Central Alberta Real Estate Association president Danielle Davies got into the home-selling business in the midst of the last big recession in 2008-09.
So, she’s no stranger to tough markets. The latest downturn and the slow recovery, though, has been even more challenging.
“It’s been one of the longest in history,” said Davies, who is a realtor with Red Deer’s Century 21 Advantage.
That reality has been reflected in the Multiple Listing Service statistics her office compiles into a monthly report.
This year began with some positive signs. Year-to-year house sales were up over 2016 for the three months of the year. However, the momentum did not last and as of September house sale numbers were in line with last year, which was hardly a banner year.
September sales were down seven per cent from last year and down almost a third from 2014, a record year for Central Alberta sales.
Central Alberta’s housing market reflects Alberta’s economic recession and what is shaping up to be a slow recovery, says the president of the Central Alberta Realtors Association.
“We’re definitely still in a downturn year over year,” said Danielle Davies.
The real estate markets have bounced back before and will do so again, she said.
“The message is we’re just plugging away. It’s coming. We’re moving forward.
“In Central Alberta, we have to be patient.”
The challenging year makes mortgage changes due to take effect in January all the more frustrating for the real estate industry.
Under the new rules, even home buyers who don’t require mortgage insurance because they have a 20 per cent down payment, will have to prove they can afford their mortgage if interest rates rise above Bank of Canada’s five-year benchmark rate or two per cent higher than their existing mortgage rate, whichever is higher.
Daniels said that will hit the middle class the hardest, especially those who hoped to move up to a bigger home. The same segment of the population were hit by tougher “stress test” rules last October.
Mortgage Professionals Canada estimates the requirement will disqualify one in five potential house hunters.
Central Alberta Real Estate Association, along with federal and provincial realtor associations, are lobbying government officials and politicians to halt the changes.

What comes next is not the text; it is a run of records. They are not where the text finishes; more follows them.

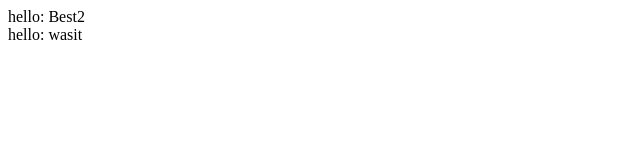
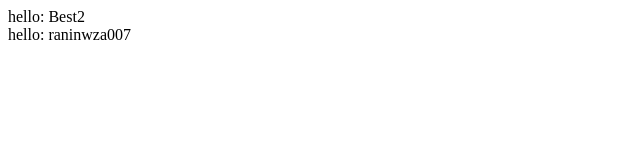
Before and after one commit to kazixma/portfolio-shared, a plain HTML site: page index.html in a window 1280 px wide. Shown: the full height of the page, 0-640 px from the left. Drawn offline with Linux system fonts and the light colour scheme.

Commit message:
add : raninwza007

```diff
--- a/index.html
+++ b/index.html
@@ -8,6 +8,6 @@
   </head>
   <body>
     <div>hello: Best2</div>
-    <div>hello: wasit</div>
+    <div>hello: raninwza007</div>
   </body>
 </html>
```
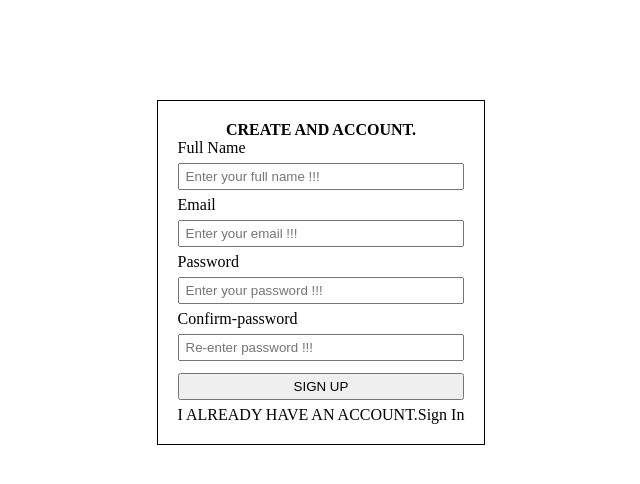
After one commit to Santosh-png/E_note, a PHP site: page /sign_up_and_sign_in/sign_up_form.php in a window 1280 px wide. The commit adds this page. Shown: the top 484 px of the page, without its empty margins (319-959 px from the left). Run offline with PHP 8.4, Linux system fonts and the light colour scheme.

Commit message:
design of sign up form

```diff
--- a/index.php
+++ b/index.php
@@ -26,7 +26,7 @@
 			<li id="firstLi"><a href="#">Home</a></li>
 			<li><a href="./aboutPage.html">About</a></li>
 			<li id="firstLis">Contact</li>
-			<li>login</li>
+			<li><a href="./sign_up_and_sign_in/sign_up_form.php">Sign Up</a></li>
 		</ul>
 	</div>
 	<div class="imageSection">
--- /dev/null
+++ b/sign_up_and_sign_in/sign_up_form.php
@@ -0,0 +1,28 @@
+<!DOCTYPE html>
+<html>
+<head>
+	<meta charset="utf-8">
+	<meta name="viewport" content="width=device-width, initial-scale=1">
+	<title>Sign_up_form</title>
+	<link rel="stylesheet" type="text/css" href="./sign_up_styles.css">
+</head>
+<body>
+	<div class="sign_up_form_div">
+		<form class="sign_up_form">
+			<h4>create and account.</h4>
+			<label>Full Name</label>
+			<input required type="text" name="fname" placeholder="Enter your full name !!!" />
+			<label>Email</label>
+			<input required type="email" name="email" placeholder="Enter your email !!!" />
+			<label>Password</label>
+			<input required type="password" name="password" placeholder="Enter your password !!!" />
+			<label>Confirm-password</label>
+			<input required type="password" name="cpassword" placeholder="Re-enter password !!!" />
+			<input type="submit" name="signup" value="SIGN UP" />
+			<div >
+				<span style="text-transform: uppercase;"> i already have an account.</span><span>Sign In</span>
+			</div>
+		</form>
+	</div>
+</body>
+</html>
--- /dev/null
+++ b/sign_up_and_sign_in/sign_up_styles.css
@@ -0,0 +1,27 @@
+*{
+	margin: 0;
+	padding: 0;
+	box-sizing: border-box;
+}
+.sign_up_form_div{
+	/*background-color: red;*/
+	display: flex;
+	align-items: center;
+	justify-content: center;
+}
+.sign_up_form{
+	display: flex;
+	flex-direction: column;
+	border: 1px solid black;
+	padding: 20px;
+	margin-top: 100px;
+
+}
+input{
+	padding: 4px 6px;
+	margin: 6px 0px;
+}
+h4{
+	text-transform: upperCase;
+	text-align: center;
+}
```
Also changed, not shown: sign_up_and_sign_in/sign_in_form.php (added).
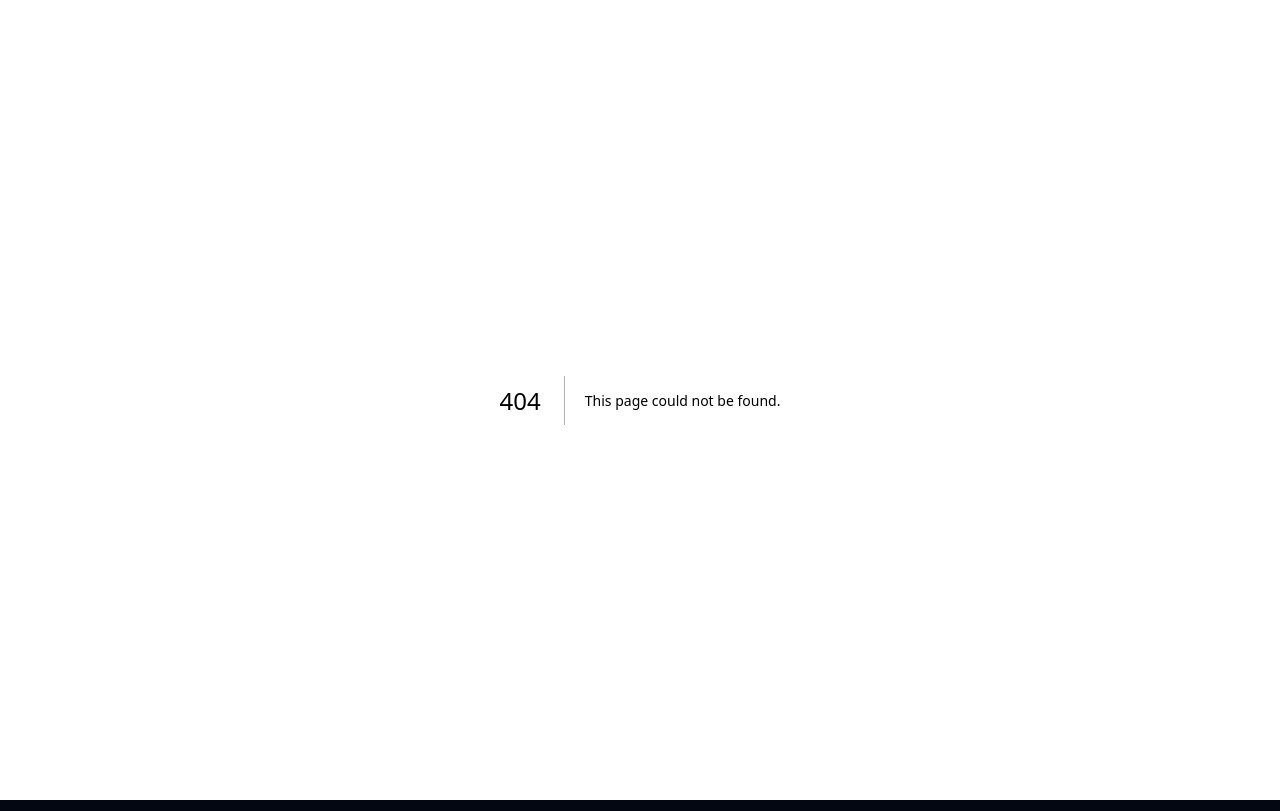
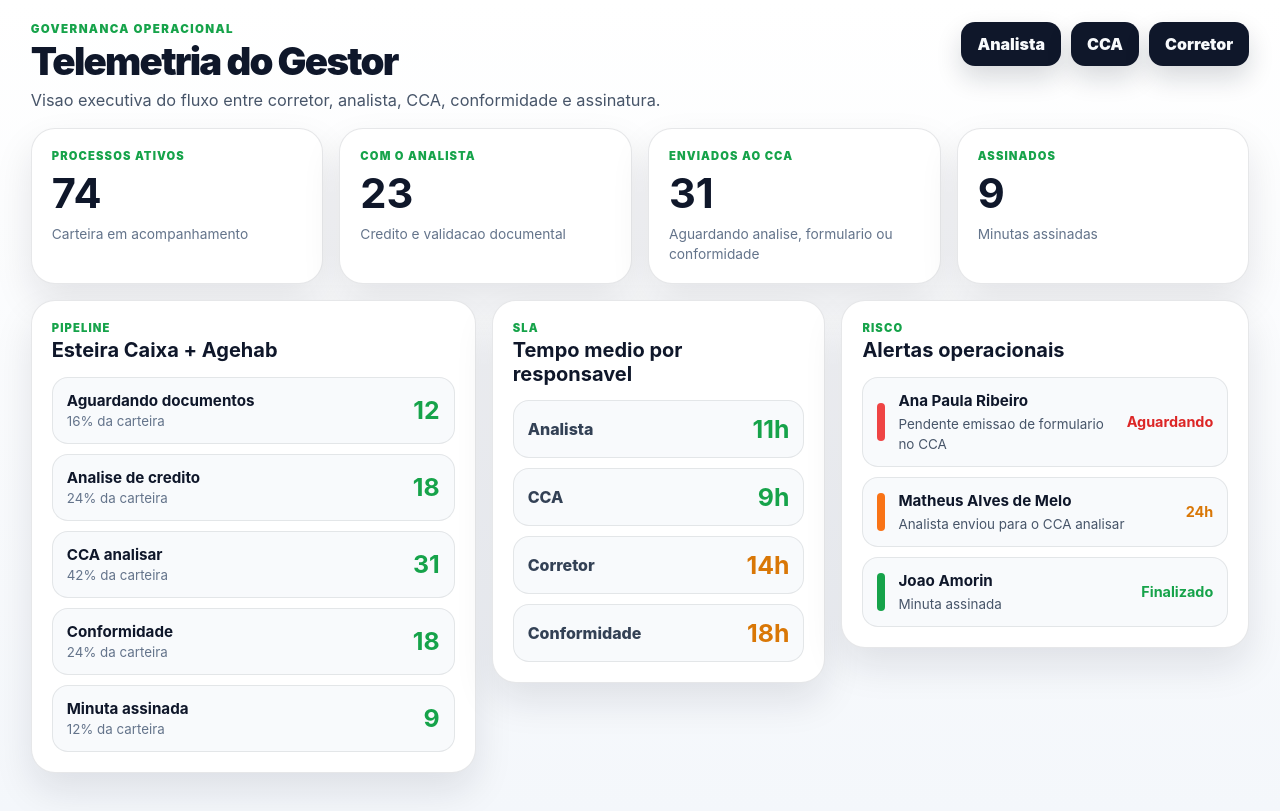
Before and after one commit to catsandygo-design/MAQ2-CREDITO, a Next.js app: page /gestor/telemetria in a window 1280 px wide. Before the commit this address had no page. Built offline with nearby package versions, Linux system fonts and the light colour scheme.

Commit message:
feat: adiciona telemetria do gestor

```diff
--- a/src/app/analista/page.tsx
+++ b/src/app/analista/page.tsx
@@ -8,6 +8,7 @@ const navItems = [
   ['Repasse', '/analista/minuta'],
   ['Importacao', '/analista/checklist'],
   ['Metricas', '/analista/metricas'],
+  ['Gestor', '/gestor/telemetria'],
 ];
 
 const tarefas = [
@@ -43,7 +44,7 @@ const clientes = [
     repasse: 'Inicio repasse',
     caixa: 'Formularios disponiveis',
     agehab: 'Ficha Agehab liberada',
-    acao: 'Enviar kit para assinatura dos formularios',
+    acao: 'Enviar para o CCA analisar e emitir formularios',
     slaCor: '8h',
     slaAnalista: '11h',
     tone: 'ok',
@@ -81,6 +82,7 @@ export default function AnalistaPage() {
         <div className="analista-actions">
           <Link href="/painel/acompanhamento">Corretor</Link>
           <Link href="/cca/acompanhamento">CCA</Link>
+          <Link href="/gestor/telemetria">Gestor</Link>
         </div>
       </header>
 
@@ -168,6 +170,7 @@ export default function AnalistaPage() {
               <div className="analista-next-action">
                 <span>Proxima acao</span>
                 <strong>{cliente.acao}</strong>
+                {cliente.id === '458713' ? <Badge tone="warn">Encaminhar para CCA</Badge> : null}
                 <Link href={`/checklist_documentos_upload_com_formulario.html?cliente=${encodeURIComponent(cliente.nome)}&reserva=${cliente.id}`}>
                   Abrir checklist
                 </Link>
--- a/src/app/cca/acompanhamento/page.tsx
+++ b/src/app/cca/acompanhamento/page.tsx
@@ -8,9 +8,9 @@ const processosCca = [
 ];
 
 const alertasCca = [
-  ['critico', 'MATHEUS ALVES', 'Pendencia critica: extrato FGTS e comprovante de renda', 'Hoje 17:00'],
-  ['medio', 'CARLOS HENRIQUE', 'Revisar renda informal e declaracao complementar', '24h'],
-  ['ok', 'ANA PAULA', 'Kit pronto para emissao de formularios Caixa', '12h'],
+  ['critico', 'ANA PAULA', 'Pendente emissao de formulario Caixa', 'Aguardando'],
+  ['medio', 'MATHEUS ALVES', 'Aguardando documentos para iniciar analise CCA', '24h'],
+  ['ok', 'CARLOS HENRIQUE', 'Formulario emitido e em conferencia', '12h'],
   ['medio', 'JOAO PEDRO', 'Aguardando retorno de biometria para assinatura', '48h'],
 ];
 
--- /dev/null
+++ b/src/app/gestor/telemetria/page.tsx
@@ -0,0 +1,118 @@
+import Link from 'next/link';
+
+const indicadores = [
+  ['Processos ativos', '74', 'Carteira em acompanhamento'],
+  ['Com o analista', '23', 'Credito e validacao documental'],
+  ['Enviados ao CCA', '31', 'Aguardando analise, formulario ou conformidade'],
+  ['Assinados', '9', 'Minutas assinadas'],
+];
+
+const funil = [
+  ['Aguardando documentos', '12', '16%'],
+  ['Analise de credito', '18', '24%'],
+  ['CCA analisar', '31', '42%'],
+  ['Conformidade', '18', '24%'],
+  ['Minuta assinada', '9', '12%'],
+];
+
+const sla = [
+  ['Analista', '11h', 'ok'],
+  ['CCA', '9h', 'ok'],
+  ['Corretor', '14h', 'warn'],
+  ['Conformidade', '18h', 'warn'],
+];
+
+const alertas = [
+  ['critico', 'Ana Paula Ribeiro', 'Pendente emissao de formulario no CCA', 'Aguardando'],
+  ['medio', 'Matheus Alves de Melo', 'Analista enviou para o CCA analisar', '24h'],
+  ['ok', 'Joao Amorin', 'Minuta assinada', 'Finalizado'],
+];
+
+function toneClass(tone: string) {
+  if (tone === 'critico') return 'gestor-danger';
+  if (tone === 'medio' || tone === 'warn') return 'gestor-warn';
+  return 'gestor-ok';
+}
+
+export default function GestorTelemetriaPage() {
+  return (
+    <main className="gestor-page">
+      <header className="gestor-hero">
+        <div>
+          <span className="gestor-eyebrow">Governanca operacional</span>
+          <h1>Telemetria do Gestor</h1>
+          <p>Visao executiva do fluxo entre corretor, analista, CCA, conformidade e assinatura.</p>
+        </div>
+        <div className="gestor-actions">
+          <Link href="/analista">Analista</Link>
+          <Link href="/cca/acompanhamento">CCA</Link>
+          <Link href="/painel/acompanhamento">Corretor</Link>
+        </div>
+      </header>
+
+      <section className="gestor-kpi-grid">
+        {indicadores.map(([titulo, total, desc]) => (
+          <article className="gestor-card gestor-kpi" key={titulo}>
+            <span>{titulo}</span>
+            <b>{total}</b>
+            <small>{desc}</small>
+          </article>
+        ))}
+      </section>
+
+      <section className="gestor-main-grid">
+        <article className="gestor-card">
+          <div className="gestor-card-head">
+            <span>Pipeline</span>
+            <h2>Esteira Caixa + Agehab</h2>
+          </div>
+          <div className="gestor-funnel">
+            {funil.map(([etapa, total, perc]) => (
+              <div className="gestor-funnel-row" key={etapa}>
+                <div>
+                  <strong>{etapa}</strong>
+                  <small>{perc} da carteira</small>
+                </div>
+                <b>{total}</b>
+              </div>
+            ))}
+          </div>
+        </article>
+
+        <article className="gestor-card">
+          <div className="gestor-card-head">
+            <span>SLA</span>
+            <h2>Tempo medio por responsavel</h2>
+          </div>
+          <div className="gestor-sla-list">
+            {sla.map(([area, tempo, tone]) => (
+              <div className={`gestor-sla-row ${toneClass(tone)}`} key={area}>
+                <span>{area}</span>
+                <b>{tempo}</b>
+              </div>
+            ))}
+          </div>
+        </article>
+
+        <article className="gestor-card">
+          <div className="gestor-card-head">
+            <span>Risco</span>
+            <h2>Alertas operacionais</h2>
+          </div>
+          <div className="gestor-alert-list">
+            {alertas.map(([tone, cliente, desc, prazo]) => (
+              <div className={`gestor-alert ${toneClass(tone)}`} key={cliente}>
+                <i />
+                <div>
+                  <strong>{cliente}</strong>
+                  <span>{desc}</span>
+                </div>
+                <b>{prazo}</b>
+              </div>
+            ))}
+          </div>
+        </article>
+      </section>
+    </main>
+  );
+}
--- a/src/app/globals.css
+++ b/src/app/globals.css
@@ -228,5 +228,44 @@ body,
 .analista-next-action { margin-top:10px; display:grid; grid-template-columns:1fr auto; align-items:center; gap:8px; }
 .analista-next-action span { grid-column:1 / -1; margin-bottom:0; }
 .analista-next-action a { border-radius:999px; background:#16a34a; color:#ffffff; font-weight:900; padding:9px 13px; }
+.analista-next-action > .analista-badge { justify-self:start; }
 @media (max-width:1100px) { .analista-grid,.analista-client-details { grid-template-columns:1fr; } .analista-ops-grid { grid-template-columns:repeat(2,1fr); } .analista-hero,.analista-client-main,.analista-row-head { flex-direction:column; } .analista-sla-stack,.analista-summary-pills { justify-content:flex-start; } }
 @media (max-width:680px) { .analista-filter-grid,.analista-ops-grid,.analista-flow-line { grid-template-columns:1fr; } .analista-next-action { grid-template-columns:1fr; } }
+
+.gestor-page { min-height:100vh; padding:22px clamp(14px,2.4vw,34px) 38px; background:linear-gradient(180deg,#ffffff 0%,#f4f7fb 100%); color:#0f172a; }
+.gestor-hero { width:min(100%,1760px); margin:0 auto 18px; display:flex; align-items:flex-start; justify-content:space-between; gap:18px; }
+.gestor-eyebrow { display:block; color:#16a34a; text-transform:uppercase; letter-spacing:.12em; font-size:.72rem; font-weight:950; margin-bottom:6px; }
+.gestor-hero h1 { margin:0; font-size:clamp(2rem,3vw,3.3rem); line-height:1; letter-spacing:-.045em; font-weight:950; color:#0f172a; }
+.gestor-hero p { margin:10px 0 0; color:#475569; font-size:1.02rem; }
+.gestor-actions { display:flex; gap:10px; flex-wrap:wrap; justify-content:flex-end; }
+.gestor-actions a { min-height:44px; display:inline-flex; align-items:center; justify-content:center; padding:0 16px; border-radius:14px; background:#0f172a; color:#f8fafc; font-weight:900; box-shadow:0 12px 26px rgba(15,23,42,.16); }
+.gestor-kpi-grid,.gestor-main-grid { width:min(100%,1760px); margin-inline:auto; display:grid; gap:16px; }
+.gestor-kpi-grid { grid-template-columns:repeat(4,minmax(0,1fr)); margin-bottom:16px; }
+.gestor-main-grid { grid-template-columns:1.2fr .9fr 1.1fr; align-items:start; }
+.gestor-card { border:1px solid rgba(15,23,42,.10); border-radius:24px; background:#ffffff; box-shadow:0 18px 38px rgba(15,23,42,.10); padding:20px; }
+.gestor-kpi span,.gestor-card-head span { display:block; color:#16a34a; text-transform:uppercase; letter-spacing:.10em; font-size:.7rem; font-weight:950; margin-bottom:4px; }
+.gestor-kpi b { display:block; color:#0f172a; font-size:2.6rem; line-height:1; margin:10px 0 8px; }
+.gestor-kpi small { color:#64748b; font-size:.86rem; }
+.gestor-card-head { margin-bottom:14px; }
+.gestor-card-head h2 { margin:0; color:#0f172a; font-size:1.25rem; line-height:1.18; }
+.gestor-funnel,.gestor-sla-list,.gestor-alert-list { display:grid; gap:10px; }
+.gestor-funnel-row,.gestor-sla-row,.gestor-alert { border:1px solid rgba(15,23,42,.09); border-radius:16px; background:#f8fafc; padding:13px 14px; }
+.gestor-funnel-row { display:grid; grid-template-columns:1fr auto; gap:12px; align-items:center; }
+.gestor-funnel-row strong { display:block; color:#0f172a; font-size:.95rem; }
+.gestor-funnel-row small { color:#64748b; }
+.gestor-funnel-row b { color:#16a34a; font-size:1.55rem; }
+.gestor-sla-row { display:flex; align-items:center; justify-content:space-between; gap:12px; }
+.gestor-sla-row span { color:#334155; font-weight:850; }
+.gestor-sla-row b { font-size:1.55rem; }
+.gestor-ok b { color:#16a34a; }
+.gestor-warn b { color:#d97706; }
+.gestor-danger b { color:#dc2626; }
+.gestor-alert { display:grid; grid-template-columns:9px 1fr auto; align-items:center; gap:12px; }
+.gestor-alert i { width:8px; height:38px; border-radius:999px; background:#16a34a; }
+.gestor-alert.gestor-warn i { background:#f97316; }
+.gestor-alert.gestor-danger i { background:#ef4444; }
+.gestor-alert strong { display:block; color:#0f172a; font-size:.95rem; margin-bottom:3px; }
+.gestor-alert span { color:#475569; font-size:.84rem; line-height:1.25; }
+.gestor-alert b { font-size:.9rem; white-space:nowrap; }
+@media (max-width:1100px) { .gestor-kpi-grid,.gestor-main-grid { grid-template-columns:1fr 1fr; } .gestor-hero { flex-direction:column; } .gestor-actions { justify-content:flex-start; } }
+@media (max-width:720px) { .gestor-kpi-grid,.gestor-main-grid { grid-template-columns:1fr; } }
--- a/src/app/page.tsx
+++ b/src/app/page.tsx
@@ -4,8 +4,10 @@ export default function HomePage() {
       <div style={{ display: 'grid', gap: 14, textAlign: 'center', padding: 24 }}>
         <h1 style={{ margin: 0 }}>MAQ2 Credito</h1>
         <p style={{ margin: 0, color: '#475569' }}>Plataforma enterprise de credito imobiliario Caixa + Agehab.</p>
-        <a href="/painel/acompanhamento" style={{ color: '#86efac', fontWeight: 800 }}>Entrar no painel do corretor</a>
-        <a href="/cca/acompanhamento" style={{ color: '#93c5fd', fontWeight: 800 }}>Entrar no painel CCA</a>
+        <a href="/painel/acompanhamento" style={{ color: '#166534', fontWeight: 800 }}>Entrar no painel do corretor</a>
+        <a href="/cca/acompanhamento" style={{ color: '#075985', fontWeight: 800 }}>Entrar no painel CCA</a>
+        <a href="/analista" style={{ color: '#92400e', fontWeight: 800 }}>Entrar no painel do analista</a>
+        <a href="/gestor/telemetria" style={{ color: '#334155', fontWeight: 800 }}>Entrar na telemetria do gestor</a>
       </div>
     </main>
   );
```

Daniels said Central Alberta house sales dipped when mortgage requirements changed last year. The real estate market adapted to the changes — and will do so again if necessary — but Daniels argues now is not the time to bring in measures that will dampen the market.